What has gone wrong for Bernanke and company in the past year is well documented.
The Fed was roundly criticized last August for being slow to recognize the magnitude of the housing crisis and its potential for wreaking havoc on the economy.
Luminaries such as Martin Feldstein, the long-time head of the National Bureau of Economic Research, chided the central bank last summer for not lowering interest rates quickly enough to counter the housing downdraft and stave off a recession.
In March, the collapse of Bear Stearns left the Fed open to tough questions about whether it was encouraging Wall Street's excesses by coming to the rescue, orchestrating the firesale of Bear Stearns to JPMorgan Chase.
Bernanke may find a more complimentary audience this year.
He has managed to defuse some of the criticism by finding creative ways besides lowering interest rates to ease credit constraints.
The Fed has launched a series of lending facilities that have helped to bolster confidence in debt-laden financial firms—and added a half-dozen new acronyms to the Wall Street lexicon.
The past month has brought some much-needed relief on the inflation front as oil prices came down from a July peak above $147 per barrel to trade below $115.
While that is still well above where it was a year ago, and inflation remains above the Fed's comfort level, it certainly takes some pressure off Bernanke to raise short-term interest rates.
The downtrodden U.S. dollar has also made a solid comeback in recent weeks, quieting speculation about currency market intervention.
Goldman Sachs economists declared Thursday that the dollar had bottomed, in part because of weakening economic trends in Europe and Japan that have made the U.S. currency look more attractive by comparison.
"The dollar lows are almost certainly behind us," currency strategist Thomas Stolper wrote in a note to clients.
"Too many underlying factors have started to work in favor of the dollar to dismiss the recent bounce as temporary." While cooling inflation is certainly a welcome development, Bernanke is in no position to tout a healthy economy.
Credit conditions continue to tighten, as evidenced by the Fed's own survey of loan officers, released last week.
"The bullish combination we are looking for would be for falling inflation to intersect with improving credit conditions.

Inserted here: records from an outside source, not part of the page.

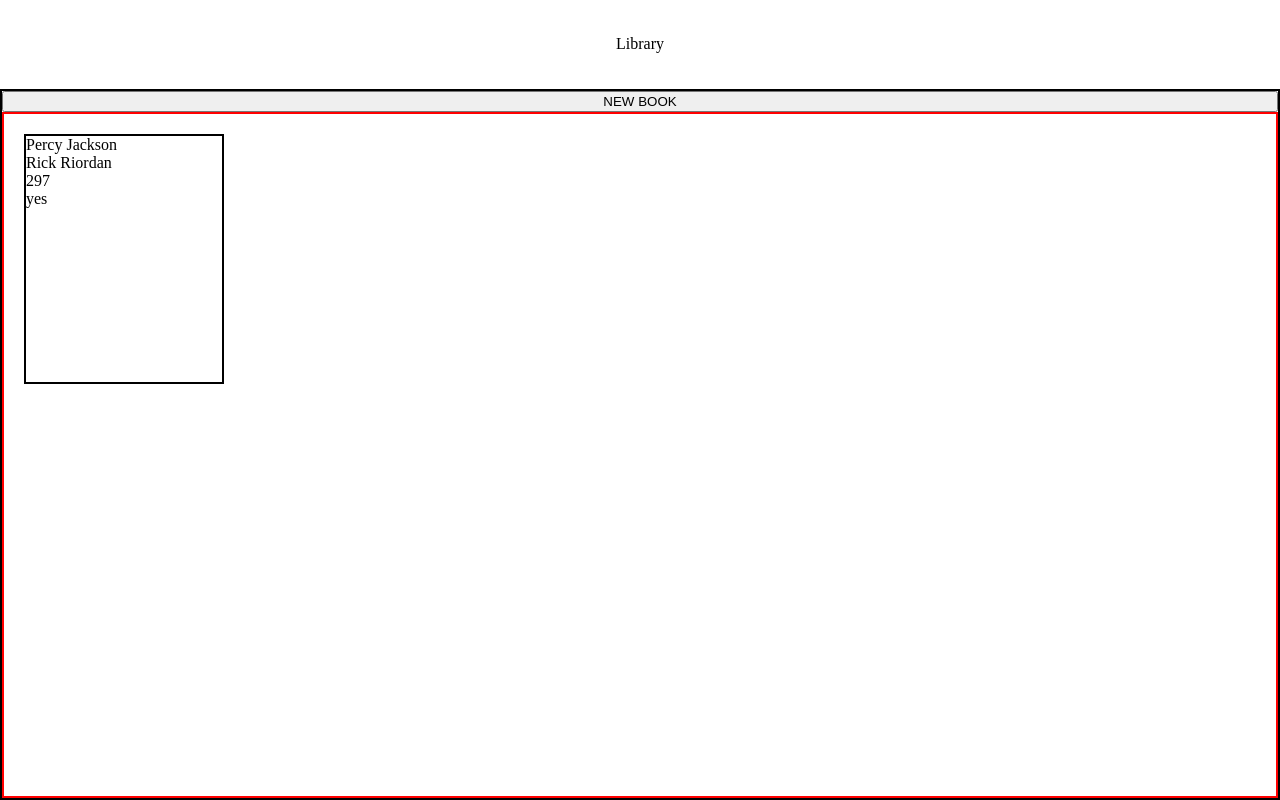
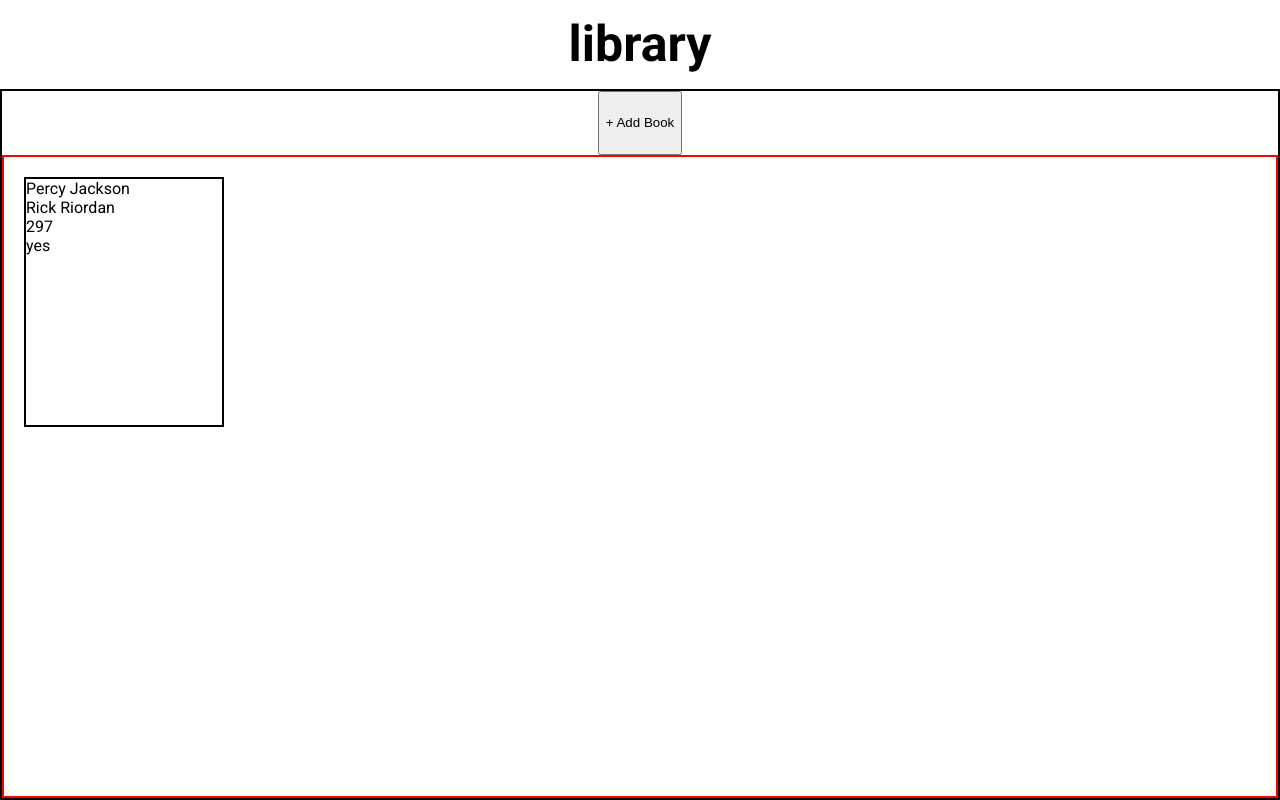
Before and after one commit to v-sudo29/library, a plain HTML site: page index.html in a window 1280 px wide. Drawn offline with Linux system fonts and the light colour scheme.

Commit message:
Add google font Roboto, style library title

```diff
--- a/index.html
+++ b/index.html
@@ -11,11 +11,13 @@
 <body>
 <!-- Header -->
   <div class="header">
-    <div>Library</div>
+    <div class="library-title">library</div>
   </div>
 <!-- Content -->
   <div class="content-container">
-    <button class="new-book-button" type="submit">NEW BOOK</button>
+    <div class="new-book-container">
+      <button class="new-book-button" type="submit">+ Add Book</button>
+    </div>
     <div class="cards-container"></div>
   </div>
 <!-- Modal -->
--- a/style.css
+++ b/style.css
@@ -1,3 +1,5 @@
+@import url('https://fonts.googleapis.com/css2?family=Roboto:wght@300;400;500;700&display=swap');
+
 /* Global declarations */
 :root {
   box-sizing: border-box;
@@ -12,6 +14,7 @@ body, html {
   min-height: 100vh;
   margin: 0;
   padding: 0;
+  font-family: 'Roboto';
 }
 
 body {
@@ -26,12 +29,30 @@ body {
   align-items: center;
 }
 
-/* Cards */
+.library-title {
+  font-size: 50px;
+  font-weight: 700;
+}
+
+/* Content */
 .content-container {
   border: 2px solid black;
   display: flex;
   flex-direction: column;
 }
+
+.new-book-container {
+  height: 10%;
+  display: flex;
+  justify-content: center;
+  align-content: center;
+}
+
+.new-book-button {
+  cursor: pointer;
+}
+
+/* Cards */
 
 .cards-container {
   border: 2px solid red;
```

We are not there yet," said Michael Darda, chief economist at MKM Partners.